- **Dataset excerpts**
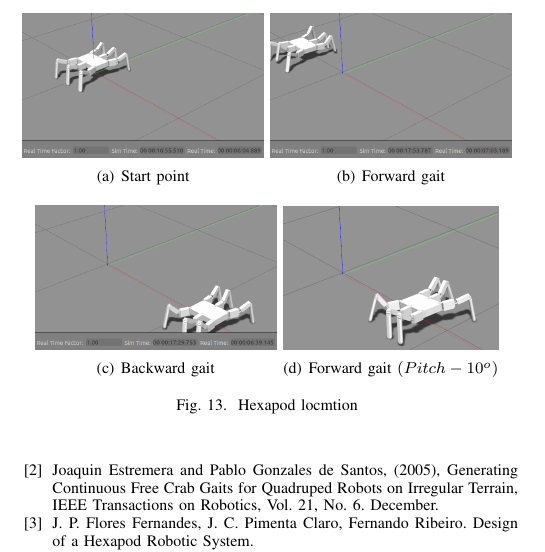
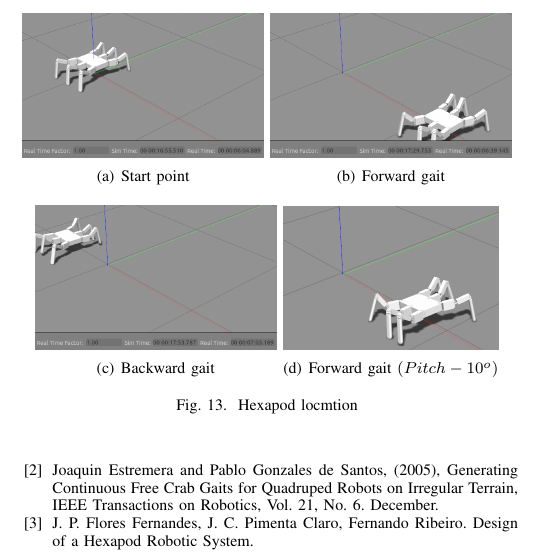
Before and after one commit to Pang-Yatian/hexapod, a LaTeX paper (tex/report.tex): part of one column of page 5 of 5, cut so that both start at the same text. Compiled offline with pdfLaTeX; a missing font is replaced by an installed copy or a similar font; a LaTeX package or settings file that is missing is left out.

Commit message:
fix typo

```diff
--- a/tex/report.tex
+++ b/tex/report.tex
@@ -283,8 +283,8 @@ The locomotion experiments results are presented in Figure \ref{fig1111}, in whi
     \centering
     \subfigure[Start point]{\includegraphics[scale= 0.2]{a0.png}}
     \centering
-    \subfigure[Forward gait]{\includegraphics[scale= 0.2]{a1.png}}\\
-    \subfigure[Backward gait]{\includegraphics[scale= 0.2]{a2.png}}
+    \subfigure[Forward gait]{\includegraphics[scale= 0.2]{a2.png}}\\
+    \subfigure[Backward gait]{\includegraphics[scale= 0.2]{a1.png}}
     \centering
     \subfigure[Forward gait \((Pitch - 10^o)\)]{\includegraphics[scale= 0.25]{a3.png}}
     \caption{Hexapod locmtion}
```
Also changed, not shown: tex/report.pdf, 3 other files.
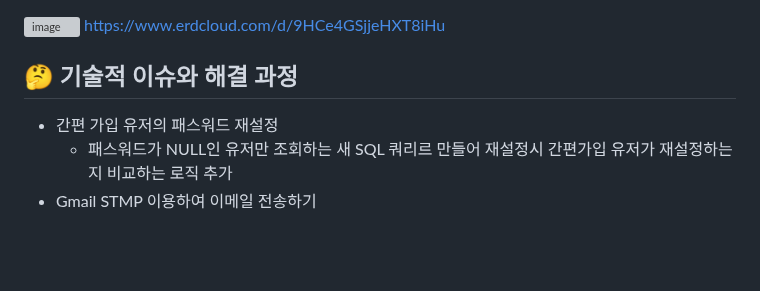
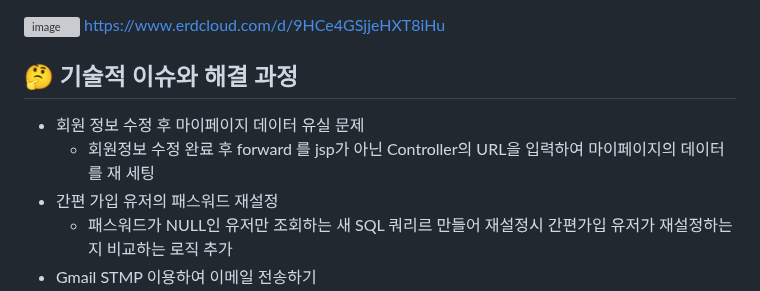
Before and after one commit to ming47/CodeQuest_v1, a Markdown page: README.md, the part around the change. Drawn GitHub-style; blank space fills up the shorter version; grey boxes are pictures that could not be loaded.

```diff
--- a/README.md
+++ b/README.md
@@ -58,6 +58,8 @@ https://www.erdcloud.com/d/9HCe4GSjjeHXT8iHu
 <br>
 
 ## 🤔 기술적 이슈와 해결 과정
+- 회원 정보 수정 후 마이페이지 데이터 유실 문제
+    - 회원정보 수정 완료 후 forward 를 jsp가 아닌 Controller의 URL을 입력하여 마이페이지의 데이터를 재 세팅
 - 간편 가입 유저의 패스워드 재설정
     - 패스워드가 NULL인 유저만 조회하는 새 SQL 쿼리르 만들어 재설정시 간편가입 유저가 재설정하는지 비교하는 로직 추가
 - Gmail STMP 이용하여 이메일 전송하기
```
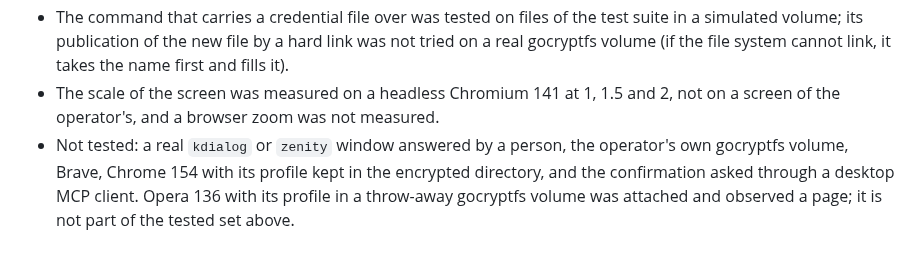
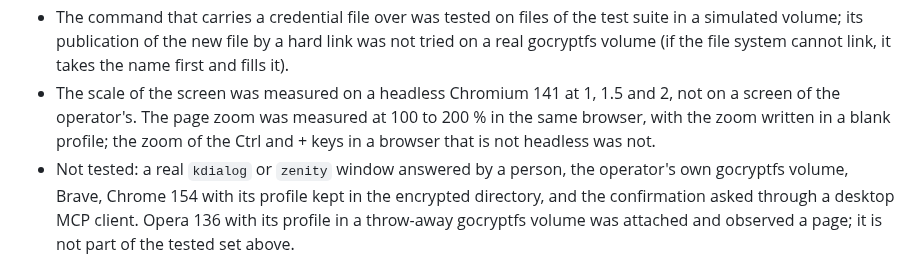
Before and after one commit to RonanDavalan/mcp-server-diwall-browser, a Markdown page: docs/OPERATOR_GUIDE.md, the part around one of its changes. Rendered like a GitHub page.

```diff
--- a/docs/OPERATOR_GUIDE.md
+++ b/docs/OPERATOR_GUIDE.md
@@ -775,7 +810,9 @@ parameter the tool does not have, or a value of the wrong kind; nothing was done
   simulated volume; its publication of the new file by a hard link was not tried on a real gocryptfs
   volume (if the file system cannot link, it takes the name first and fills it).
 - The scale of the screen was measured on a headless Chromium 141 at 1, 1.5 and 2, not on a screen
-  of the operator's, and a browser zoom was not measured.
+  of the operator's. The page zoom was measured at 100 to 200 % in the same browser, with the zoom
+  written in a blank profile; the zoom of the Ctrl and + keys in a browser that is not headless was
+  not.
 - Not tested: a real `kdialog` or `zenity` window answered by a person, the operator's own
   gocryptfs volume, Brave, Chrome 154 with its profile kept in the encrypted directory, and the
   confirmation asked through a desktop MCP client. Opera 136 with its profile in a throw-away
```
Also changed, not shown: other parts of docs/OPERATOR_GUIDE.md (+41 -6 lines), README.md (+17 -7 lines).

- **About this task**
Determine how many lines of the listing include the word "includegraphics" and report nothing but the number.

- **Task response**
6